Destiny vs Fate


Destiny: the seemingly inevitable succession of events.1
Is this definition true, or do we, as people in real life or characters in novels,
control our own destiny? Gustave Flaubert’s Madame Bovary exemplifies how we hold destiny in our
own hands, molding it with the actions we take and the choices we make. Flaubert uses Emma Bovary,
the main character of his novel, to demonstrate this. Throughout her life, Emma makes many
decisions, each one of them affecting her fate and by analyzing these decisions one could see
from the beginning that Emma is destined to suffer. However, one can also pinpoint such decisions
making events as her marriage, her daughter’s birth, her adulterous relationship with Leon and her
taking the poison, as times when, if she had made a different decision, her life would not have
ended as tragically.
When we first meet Emma, the future Madame Bovary, we perceive her as being a woman who is
refined perhaps a bit more than the average peasant girl living on a farm. We conclude this
because she attended a boarding school where she was taught “dancing, geography, needlework and
piano.” (p.15) Charles, on the other hand, gives her more credit than she deserves. He regards
her as well very educated, sophisticated, sensitive and loving, with the last characteristic
being the one she lacks most. Soon after Emma marries Charles we see her unhappiness, and we are
faced with a dilemma, why did she marry him? There are numerous possible answers to this, but
the end conclusion is the same: if she had not married him it would have been better for both of
them. Emma would not have been so miserable and depressed throughout her life and Charles would
have found someone who would return his love and who would appreciate him. Throughout the novel
Emma never expresses her appreciation for her husband. On the contrary, she often expresses her
loathing for him - “Charles never seemed so disagreeable to her, his fingers never seemed so
blunt, his mind so dull of his manners so crude--.” (p.161)
However, Emma and Charles were married. An uneventful year passed and Emma reached yet
another fork in the road of life - should she have a baby now, or wait until later? She reasoned
that it would bring excitement to her life so she decided to go ahead and have the baby. She
wished for a boy because he would have the freedom to “explore the whole range of the passions,
go wherever he likes, overcome obstacles and savor the most exotic pleasures.” (p.76) The baby
was a girl. Emma “turned her head away and fainted” (p. 77) upon hearing this news. She felt let
down by the world, as she saw her hopes and dreams shatter before her eyes. Yet again we are
faced with a dilemma: why did she chose to have a baby? Was it only for selfish reasons? And yes,
there are many answers, but the conclusion remains the same, if she had not had this baby girl,
her destiny and that of her husband and her daughter would have been greatly altered. Emma would
not have had the chance to cause so much suffering to a little girl through her thoughtless
actions.
Why did Emma choose to have to commit adultery and sleep with Leon when she had already
experienced first hand the consequences ? This question leads to the third major event in her
life, one that could have easily changed the outcome of her life if it had been approached
differently.

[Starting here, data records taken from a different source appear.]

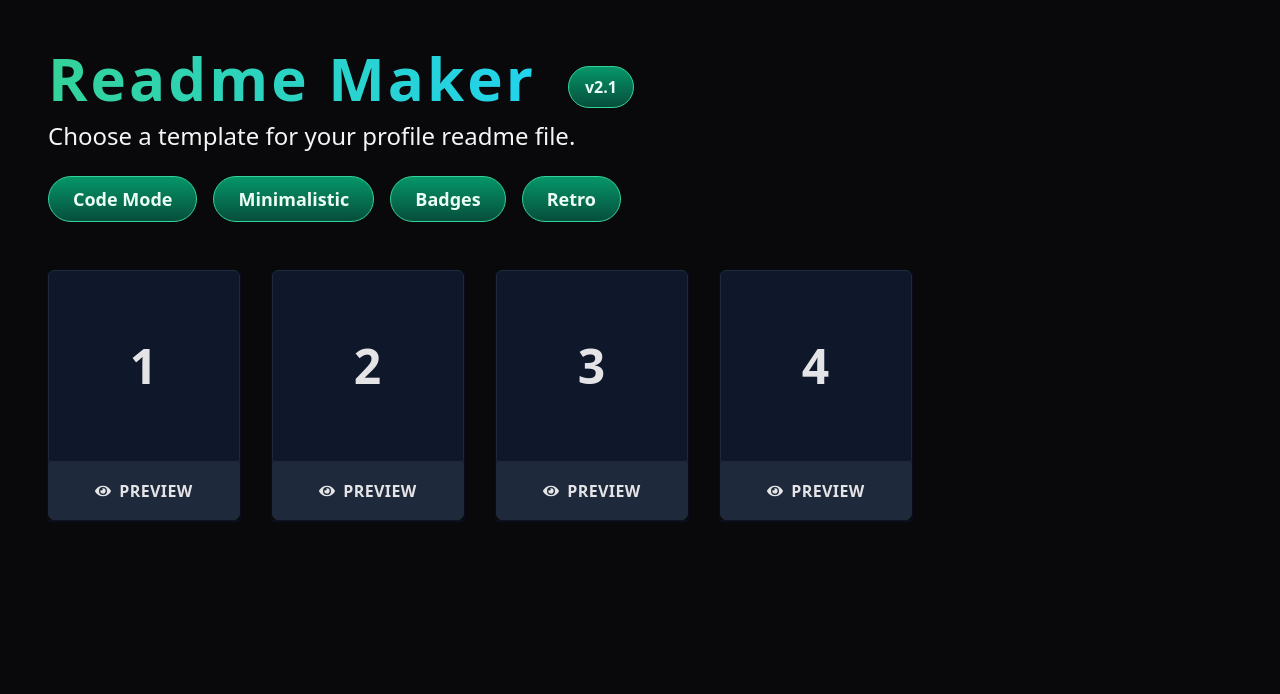
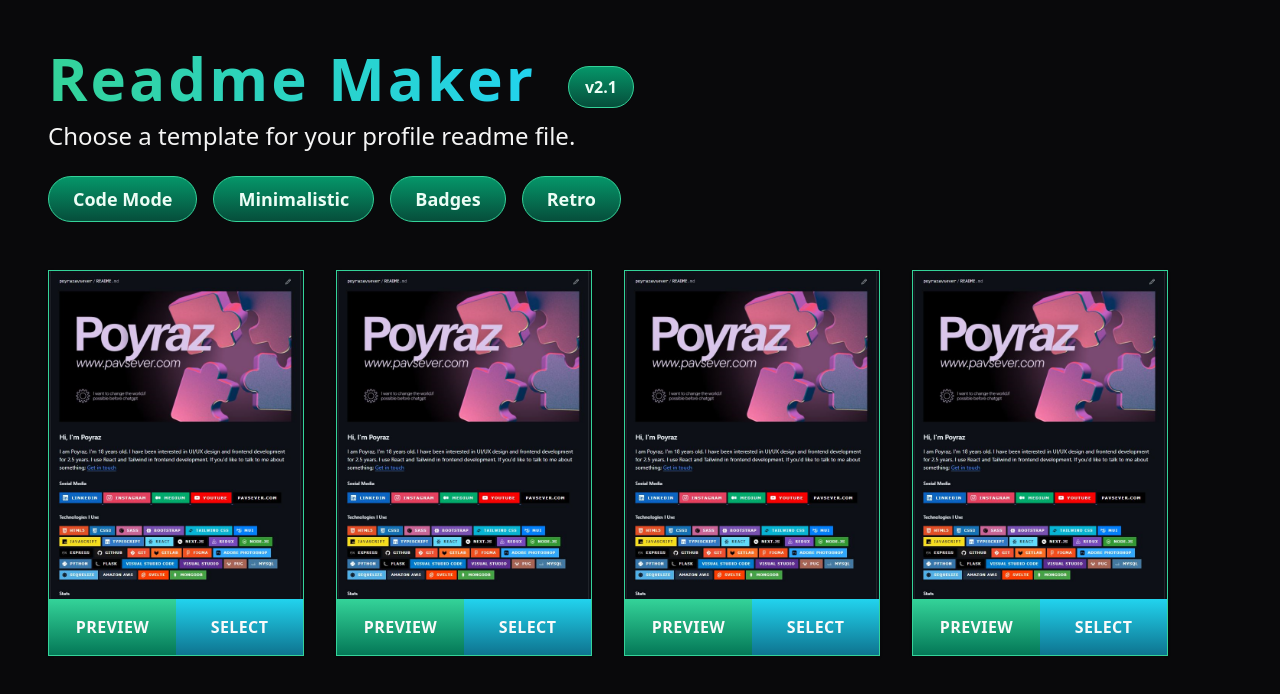
Before and after one commit to poyrazavsever/readme-maker, a Next.js app: page / in a window 1280 px wide. Shown: the top 694 px of the page. Built offline with nearby package versions, Linux system fonts and the light colour scheme.

Commit message:
feat: done template card

```diff
--- a/components/TemplateSelector.jsx
+++ b/components/TemplateSelector.jsx
@@ -2,8 +2,6 @@ import { useState, useEffect } from 'react';
 import { useDispatch } from 'react-redux';
 import { selectTemplate } from '../redux/slice/templateSlice';
 
-// Icons
-import { FaEye } from "react-icons/fa";
 
 
 const TemplateSelector = () => {
@@ -30,6 +28,8 @@ const TemplateSelector = () => {
     "Badges",
     "Retro",
   ]
+
+  const btnStyle = 'flex items-center justify-center gap-3 text-zinc-50 w-1/2 py-4 px-2 transition-all uppercase font-semibold tracking-wide text-xs md:text-base'
 
 
   return (
@@ -63,21 +63,24 @@ const TemplateSelector = () => {
       <div className='flex flex-wrap gap-8'>
         {templates.map((template) => (
 
-          <div className='group w-32 md:w-40 lg:w-48 shadow shadow-slate-900' key={template.id}>
+          <div className='group w-48 md:w-40 lg:w-64 shadow border border-emerald-400' key={template.id}>
 
-            <button
-              onClick={() => handleSelect(template.id)}
-              className='w-full h-32 md:h-40 lg:h-48 flex items-center justify-center rounded-t-md bg-slate-900 transition-all border border-slate-800 hover:border-slate-700 hover:bg-slate-700'
-            >
+            <div>
+              <img src={`/templateImage/${template.image}`} alt={`Banner for ${template.id}`} className='w-full h-full transition-all hover:scale-105'/>
+            </div>
 
-              <h3 className='text-5xl font-black tracking-wide text-zinc-200'>{template.templateName}</h3>
 
-            </button>
+            <div className='flex items-center justify-between w-full'>
+              <a href={`/preview/${template.id}`} className={`${btnStyle} bg-gradient-to-b from-emerald-400 to-emerald-700`}>
+                Preview
+              </a>
 
-            <a href={`/preview/${template.id}`} className='flex items-center justify-center gap-2 text-zinc-200 w-full py-4 border border-slate-800 bg-slate-800 rounded-b-md hover:bg-green-800 transition-all'>
-              <FaEye />
-              <span className='uppercase font-semibold tracking-wide text-xs md:text-base'>Preview</span>
-            </a>
+              <button
+                onClick={() => handleSelect(template.id)}
+                className={`${btnStyle} bg-gradient-to-b from-cyan-400 to-cyan-700`}>
+                Select
+              </button>
+            </div>
 
           </div>
 
```
Also changed, not shown: public/templateImage/minimalistic1.png (added).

Emma had had and affair previously that had devastated her in the end. She recovered
from the pain and the emptiness she felt at the end of this affair, only to begin the cycle
again with Leon. If she had taken only a few minutes of her time to analyze the situation she

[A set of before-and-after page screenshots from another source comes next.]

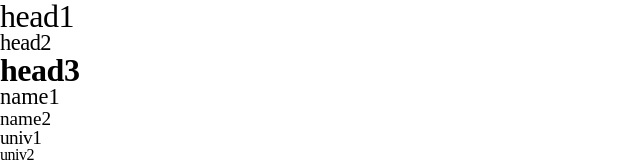
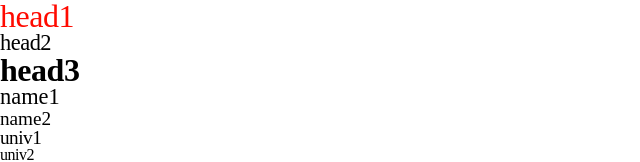
Before and after one commit to RedCross-Revive-Hackthon/frontend, a React (Vite) app: page / in a window 1280 px wide. Shown: the top 162 px of the page, without its empty margins (0-640 px from the left). Built offline with nearby package versions, Linux system fonts and the light colour scheme.

Commit message:
init: font, color 설정 확인 테스트

```diff
--- a/src/components/ThemeTest.tsx
+++ b/src/components/ThemeTest.tsx
@@ -25,10 +25,13 @@ const MainComponentsWrapper = styled.div`
 
 const Head1 = styled.span`
   ${({ theme }) => theme.fonts.head1}
+  color:${({ theme }) => theme.colors.deepred};
 `;
 
 const Head2 = styled.span`
+  width: 10rem;
   ${({ theme }) => theme.fonts.head2}
+  background-color:${({ theme }) => theme.colors.redorange_gra_00};
 `;
 
 const Head3 = styled.span`
--- a/src/styles/theme.ts
+++ b/src/styles/theme.ts
@@ -1,7 +1,7 @@
 import { DefaultTheme } from 'styled-components/dist/types';
 
 const colors = {
-  redorange_gra_00: 'linear-gradient(180deg, #FE0000 0%, #FF7000 100%))',
+  redorange_gra_00: 'linear-gradient(180deg, #FE0000 0%, #FF7000 100%)',
   black: '#000000',
   deepred: '#FF0A00',
   white: '#FFFFFF',
```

would have realized that an affair only brings happiness for a time and then it only brings
misery. Her affair with Leon is the cause of many of her later problems, such as her debt, her

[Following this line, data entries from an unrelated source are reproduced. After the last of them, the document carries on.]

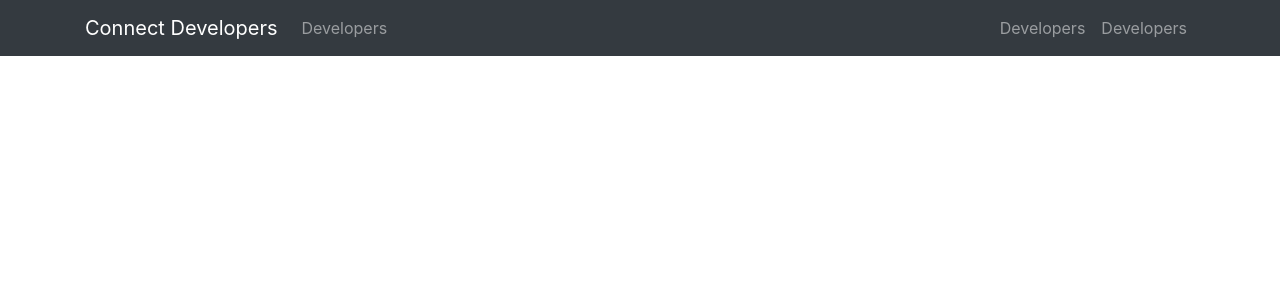
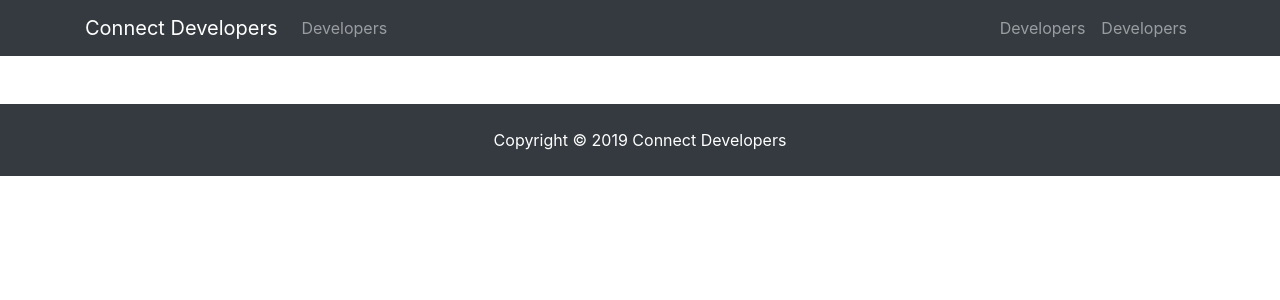
Before and after one commit to SendiSteve/connect_developers, a React (Create React App) app in the folder client/: page / in a window 1280 px wide. Shown: the top 300 px of the page. Built offline with nearby package versions, Linux system fonts and the light colour scheme.

Commit message:
Add footer

```diff
--- a/client/src/App.js
+++ b/client/src/App.js
@@ -1,5 +1,7 @@
 import React, { Component } from 'react';
 import Navbar from './components/layout/Navbar';
+import Footer from './components/layout/Footer';
+
 import './App.css';
 
 class App extends Component {
@@ -7,6 +9,7 @@
     return (
       <div className="App">
         <Navbar />
+        <Footer />
       </div>
     );
   }
--- a/client/src/components/layout/Footer.js
+++ b/client/src/components/layout/Footer.js
@@ -0,0 +1,9 @@
+import React from 'react'
+
+export default () => {
+  return (
+    <footer className="bg-dark text-white mt-5 p-4 text-center">
+        Copyright  &copy; {new Date().getFullYear()} Connect Developers
+    </footer>
+  )
+}
```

sickness, her depression and her eventual death.
Death. This brings us to the final fork in the road of Emma’s life. She chooses to take
the